Speaking on the occasion of India’s 74th Independence Day, on Saturday, the prime minister said, “Education plays an important role in new India, and we have introduced the National Education policy, which will help our children grow and be equipped for global competition.”
“Education has a key role in the making of ‘Aatmanirbhar’, modern, new and prosperous India. So, we have brought the new education policy after three decades that has been welcomed throughout the country, which instils new confidence,” the PM said.
Commenting on the PM’s speech, Mr. Kerawalla said that the New Education Policy 2020 was aimed at bringing transformational changes in the Indian education system with a global perspective. “The importance to bring in a structured educational system mentioned by the Hon’ Prime Minister Narendra Modi is in consonance with international standards and in sync to meet the needs of the 21st century.
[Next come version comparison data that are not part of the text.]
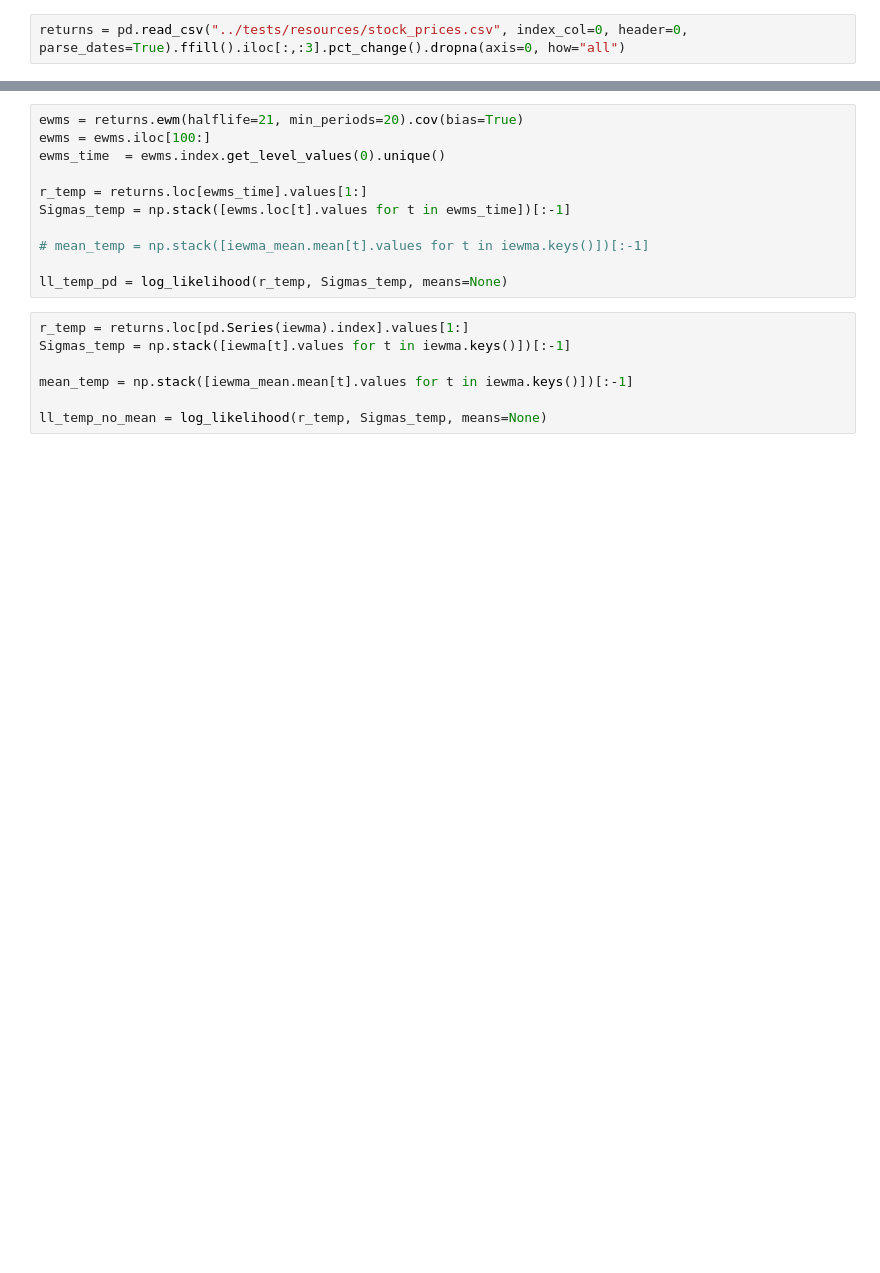
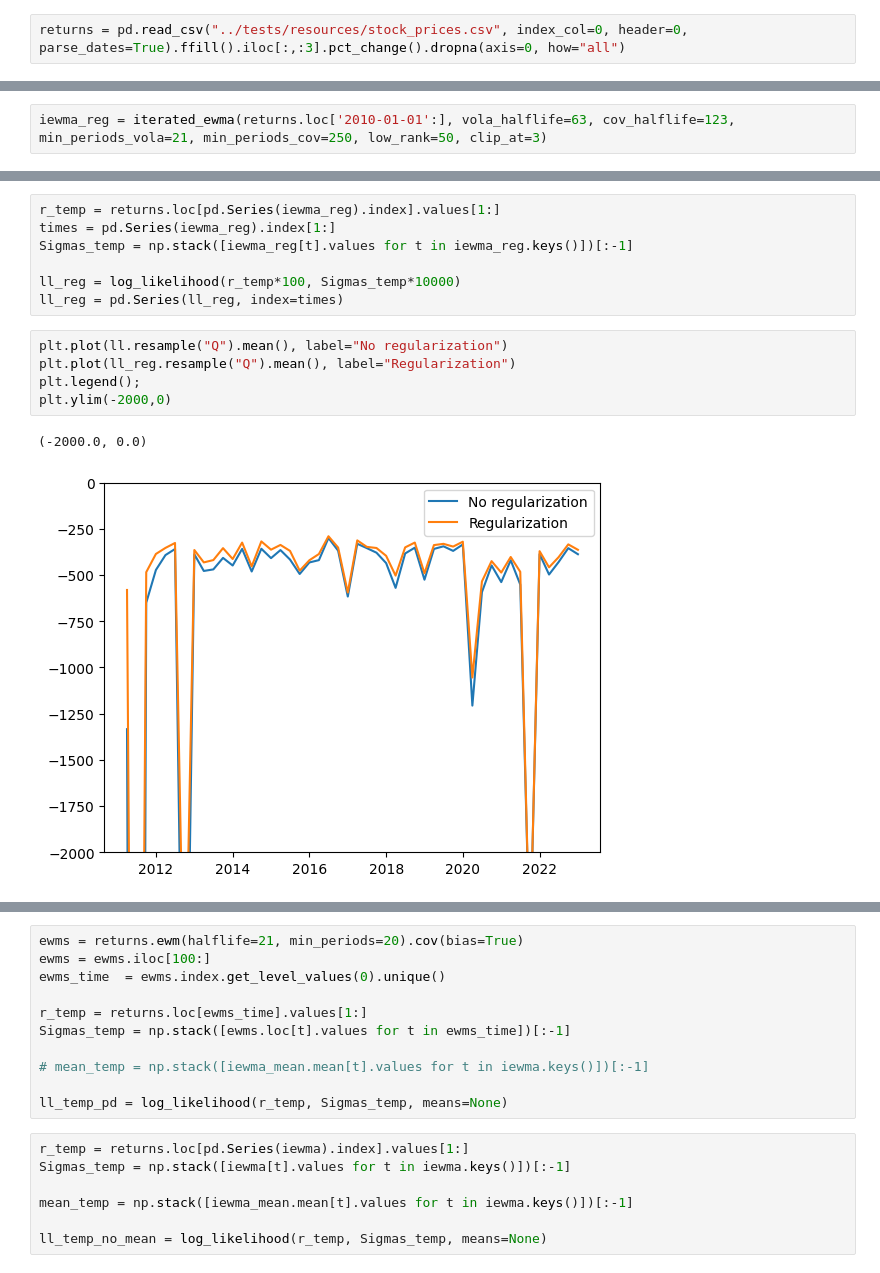
Before and after one commit to cvxgrp/cov_pred_finance, a Jupyter notebook: notebooks/playground.ipynb, the cells around one changed output, grey strips where cells are left out. Cells and saved outputs as stored; diff of their text form; blank space fills up the shorter version.

```diff
--- a/notebooks/playground.ipynb
+++ b/notebooks/playground.ipynb
@@ -31,0 +106,2 @@ iewma_mean = iterated_ewma(returns, vola_halflife=10, cov_halflife=21, mean=True
+# %%
+iewma_reg = iterated_ewma(returns.loc['2010-01-01':], vola_halflife=63, cov_halflife=123, min_periods_vola=21, min_periods_cov=250, low_rank=50, clip_at=3)
@@ -31,0 +133,15 @@ iewma_mean = iterated_ewma(returns, vola_halflife=10, cov_halflife=21, mean=True
+# %%
+r_temp = returns.loc[pd.Series(iewma_reg).index].values[1:]
+times = pd.Series(iewma_reg).index[1:]
+Sigmas_temp = np.stack([iewma_reg[t].values for t in iewma_reg.keys()])[:-1]
+
+ll_reg = log_likelihood(r_temp*100, Sigmas_temp*10000)
+ll_reg = pd.Series(ll_reg, index=times)
+# %%
+plt.plot(ll.resample("Q").mean(), label="No regularization")
+plt.plot(ll_reg.resample("Q").mean(), label="Regularization")
+plt.legend();
+plt.ylim(-2000,0)
+# %% [output]
+(-2000.0, 0.0)
+[figure, added]
```
Also changed, not shown: parts of 24 cells of this notebook, 8 other files.
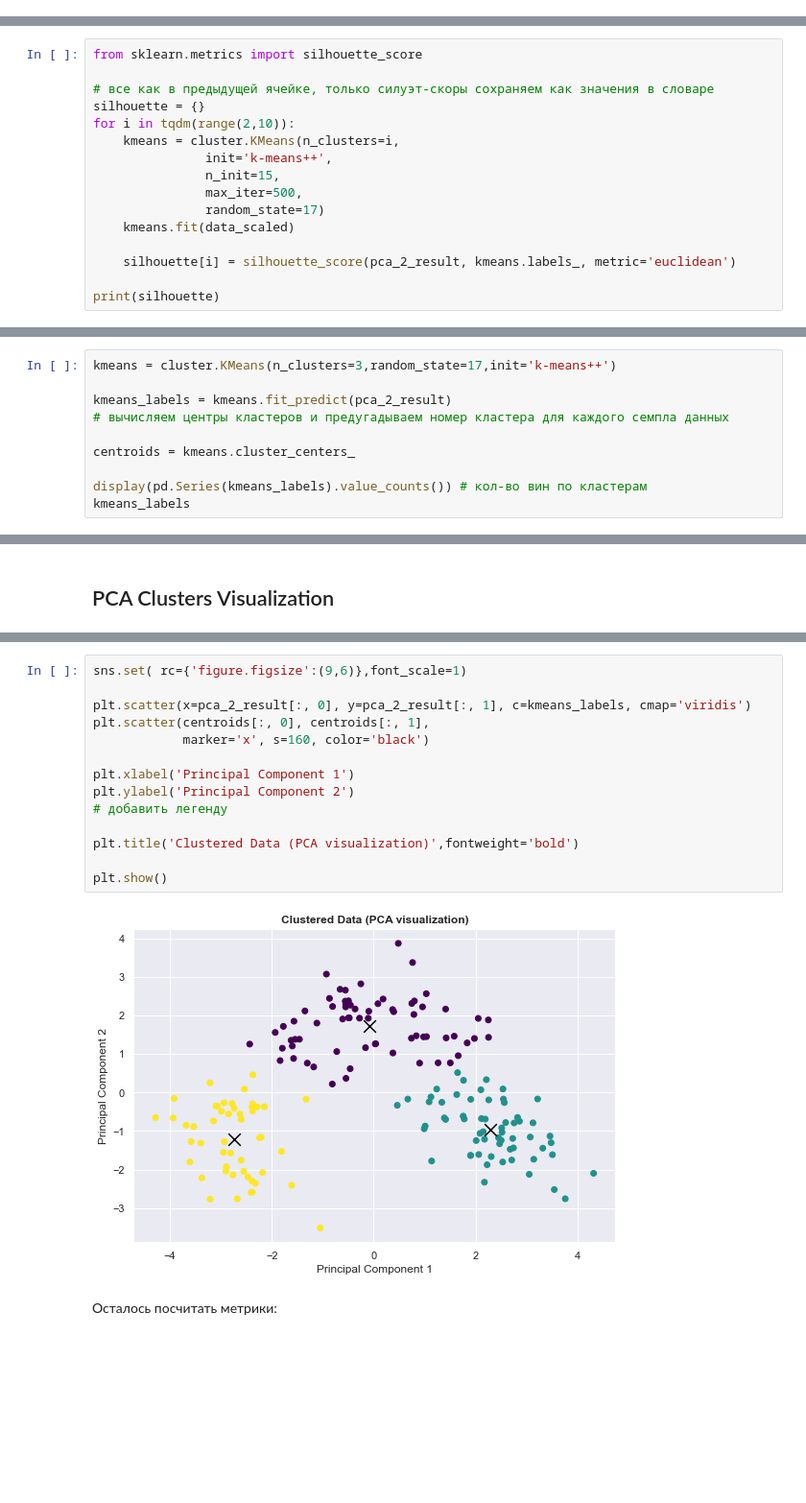
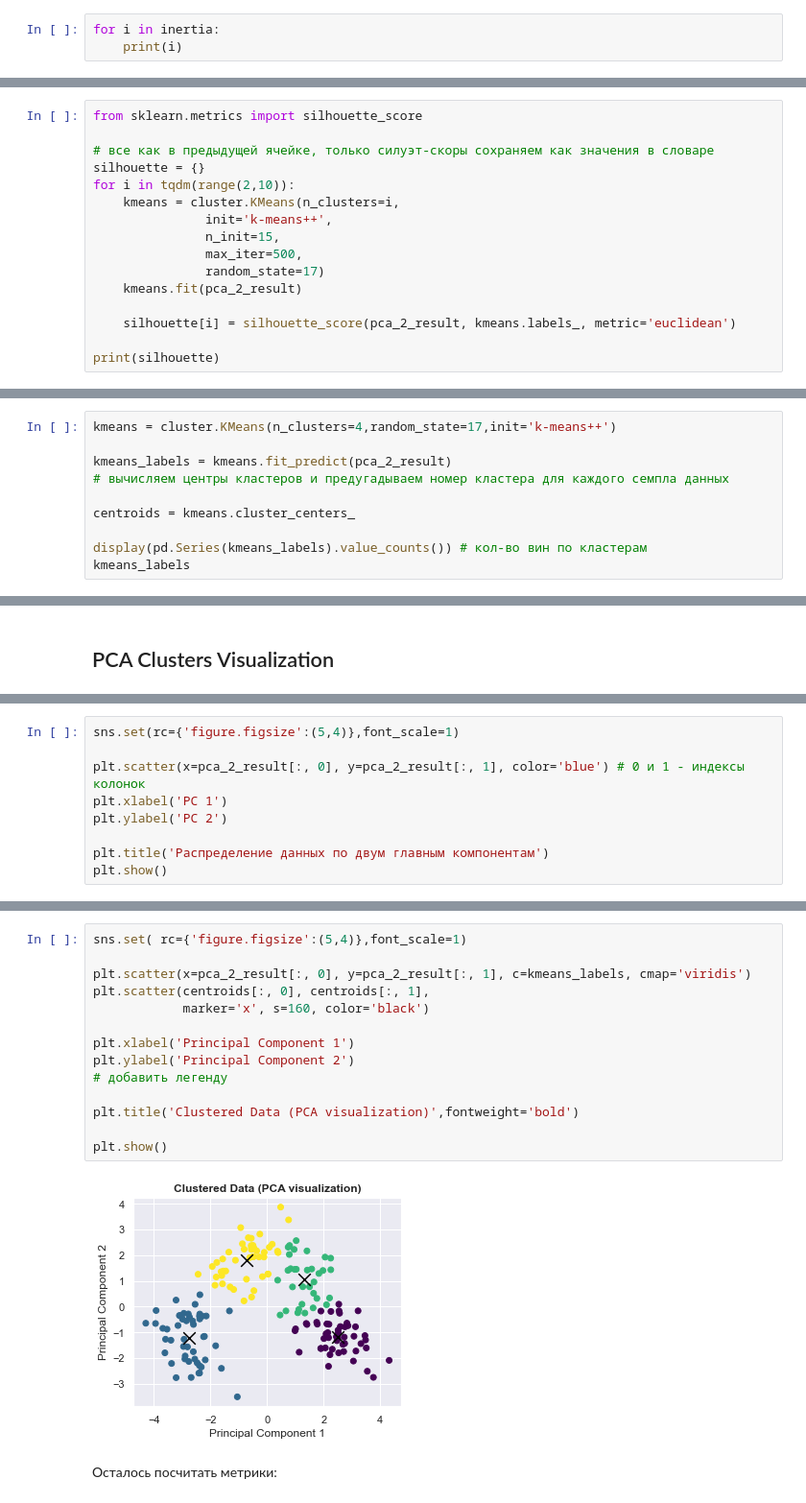
Before and after one commit to nstsj/ML_for_NLP, a Jupyter notebook: 6_clustering/dimred+clustering.ipynb, the cells around one changed output, grey strips where cells are left out. Shown at 96% size. Saved outputs shown, nothing was run; the diff lists cells and outputs as text; blank space fills up the shorter version.

```diff
--- a/6_clustering/dimred+clustering.ipynb
+++ b/6_clustering/dimred+clustering.ipynb
@@ -215,0 +310,3 @@ print(inertia)
+# %%
+for i in inertia:
+    print(i)
@@ -228,7 +334,7 @@ for i in tqdm(range(2,10)):
                n_init=15,
                max_iter=500,
                random_state=17)
-    kmeans.fit(data_scaled)
+    kmeans.fit(pca_2_result)
 
     silhouette[i] = silhouette_score(pca_2_result, kmeans.labels_, metric='euclidean')
 
@@ -264,7 +370,7 @@ plt.show()
 # %% [markdown]
 **k=3 - самое подходящее значение для количества кластеров на наших данных** (k=4 чуть хуже, но можно и его попробовать потом)
 # %%
-kmeans = cluster.KMeans(n_clusters=3,random_state=17,init='k-means++')
+kmeans = cluster.KMeans(n_clusters=4,random_state=17,init='k-means++')
 
 kmeans_labels = kmeans.fit_predict(pca_2_result)
 # вычисляем центры кластеров и предугадываем номер кластера для каждого семпла данных
@@ -310,0 +410,9 @@ data_scaled
+# %%
+sns.set(rc={'figure.figsize':(5,4)},font_scale=1)
+
+plt.scatter(x=pca_2_result[:, 0], y=pca_2_result[:, 1], color='blue') # 0 и 1 - индексы колонок
+plt.xlabel('PC 1')
+plt.ylabel('PC 2')
+
+plt.title('Распределение данных по двум главным компонентам')
+plt.show()
@@ -311,19 +423,19 @@ data_scaled
 # %%
-sns.set( rc={'figure.figsize':(9,6)},font_scale=1)
+sns.set( rc={'figure.figsize':(5,4)},font_scale=1)
 
 plt.scatter(x=pca_2_result[:, 0], y=pca_2_result[:, 1], c=kmeans_labels, cmap='viridis')
 plt.scatter(centroids[:, 0], centroids[:, 1],
             marker='x', s=160, color='black')
 
 plt.xlabel('Principal Component 1')
 plt.ylabel('Principal Component 2')
 # добавить легенду
 
 plt.title('Clustered Data (PCA visualization)',fontweight='bold')
 
 plt.show()
 # %% [output]
-[figure, old version]
+[figure, new version]
 # %% [markdown]
 Осталось посчитать метрики:
 # %%
```
Also changed, not shown: parts of 63 cells of this notebook, 3 other files.
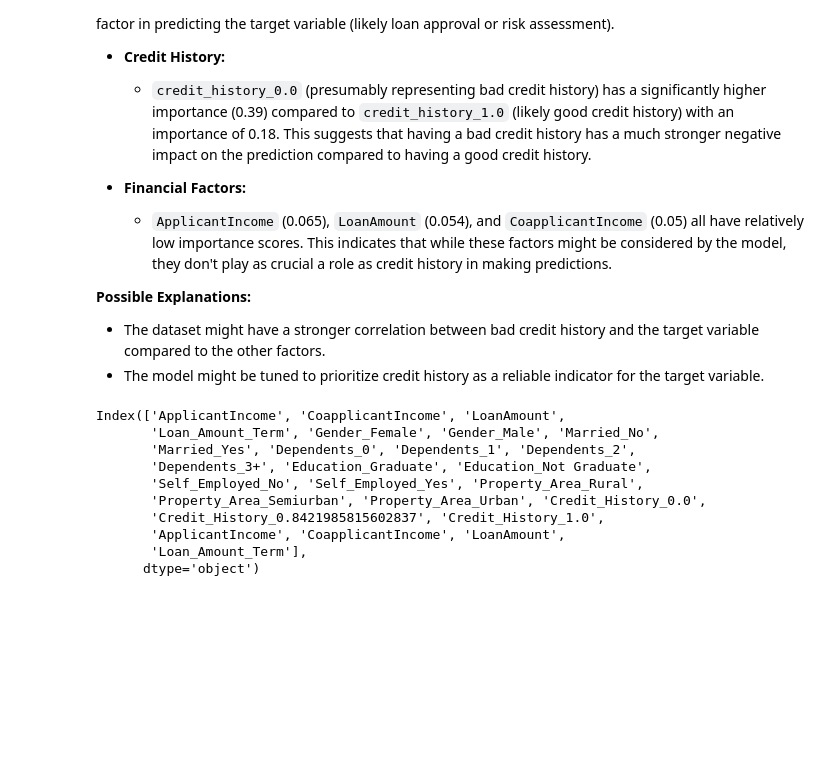
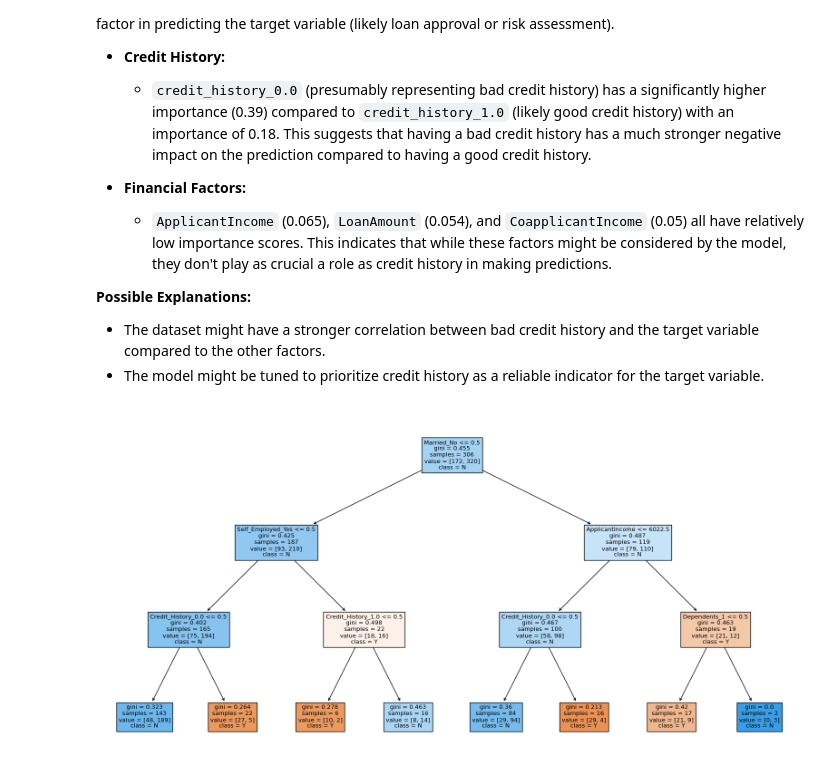
Before and after one commit to dylanxlam/data_science_practice_and_skills, a Jupyter notebook: Term Project/termProjectProposal.ipynb, the cells around one changed output. Cells and saved outputs as stored; diff of their text form; code cells hidden in the pictures; blank space fills up the shorter version.

```diff
--- a/Term Project/termProjectProposal.ipynb
+++ b/Term Project/termProjectProposal.ipynb
@@ -582,16 +515,16 @@ Based on these scores, our model seems to be primarily focusing on the applicant
 
 - The dataset might have a stronger correlation between bad credit history and the target variable compared to the other factors.
 - The model might be tuned to prioritize credit history as a reliable indicator for the target variable.
-# %%
-X_train.columns
-# %% [output]
-Index(['ApplicantIncome', 'CoapplicantIncome', 'LoanAmount',
-       'Loan_Amount_Term', 'Gender_Female', 'Gender_Male', 'Married_No',
-       'Married_Yes', 'Dependents_0', 'Dependents_1', 'Dependents_2',
-       'Dependents_3+', 'Education_Graduate', 'Education_Not Graduate',
-       'Self_Employed_No', 'Self_Employed_Yes', 'Property_Area_Rural',
-       'Property_Area_Semiurban', 'Property_Area_Urban', 'Credit_History_0.0',
-       'Credit_History_0.8421985815602837', 'Credit_History_1.0',
-       'ApplicantIncome', 'CoapplicantIncome', 'LoanAmount',
-       'Loan_Amount_Term'],
-      dtype='object')
+# %%
+from sklearn.tree import plot_tree
+import matplotlib.pyplot as plt
+
+# Extracting one tree from the Random Forest
+one_tree = best_model.estimators_[0]  # Change the index to extract a different tree if desired
+
+# Plotting the tree
+plt.figure(figsize=(20, 10))
+plot_tree(one_tree, feature_names=preprocessed_features.columns, class_names=target.unique(), filled=True)
+plt.show()
+# %% [output]
+[figure, added]
```
Also changed, not shown: parts of 10 cells of this notebook, 4 other files.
This will revolutionise learning and will transform Indian students into global citizens. The policy has a multi-disciplinary, value-based approach focussing on holistic education along with life-skills with special emphasis on skill development to improve the employability rate among our students.”
The policy, he said, lays special emphasis on Early Child Care Education (ECCE) and development by including a play-based multi-faceted curriculum. The universalisation of ECCE will lay the foundation for the development of every child and will be able to honour unique skillsets at an early age.
Commenting on the role of the private sector in Indian education Kerawalla said, “While the Hon’ Prime Minister dwelled upon India reaching global education standards, the role of the private sector to contribute to the development goals are yet to be defined. With the current economic situation in the country, the targeted spending of six per cent of the GDP on education looks challenging. The government should include the private sector under the PPP model to contribute, collaborate, and collectively utilise their expertise to expedite the transformation of education in India.”
He believed that the integration of co-curricular subjects at par will help students honour their hobbies and skills and make value addition in the areas of preference. Project-based learning, vocational learning at an early age, and learning of life skills and inclusion of technology will help a child realise ambitions, gain multi-dimensional knowledge and universal skills and lay the foundation for higher education. In addition, a new system of self, peer, and teacher assessment will give parents and children a 360-degree progress report imbibed with new skills learned during the academic year.
Kerawalla also felt that the inclusion of professional and choice-based disciplines as part of the higher education will give students a whole new dimension towards honouring soft-skills. “This approach of universalising education will help the nation attain the SDG4 goals by 2030,” he said.
He also said that learning in the mother tongue was a welcome step and will help scores of students to learn faster. The move from rote learning to inquiry-based, discovery-based, discussion-based, and analysis based methods for children was extremely important for the holistic development of children and will get India on par with the advanced nations of the world. Kerawalla believed that using technology for education, especially in virtual learning and creation of virtual labs, will bridge the gap for millions of students for whom lab experiments was necessary. The importance of reskilling and upskilling was extremely important considering an individual will move professions during the course of his life.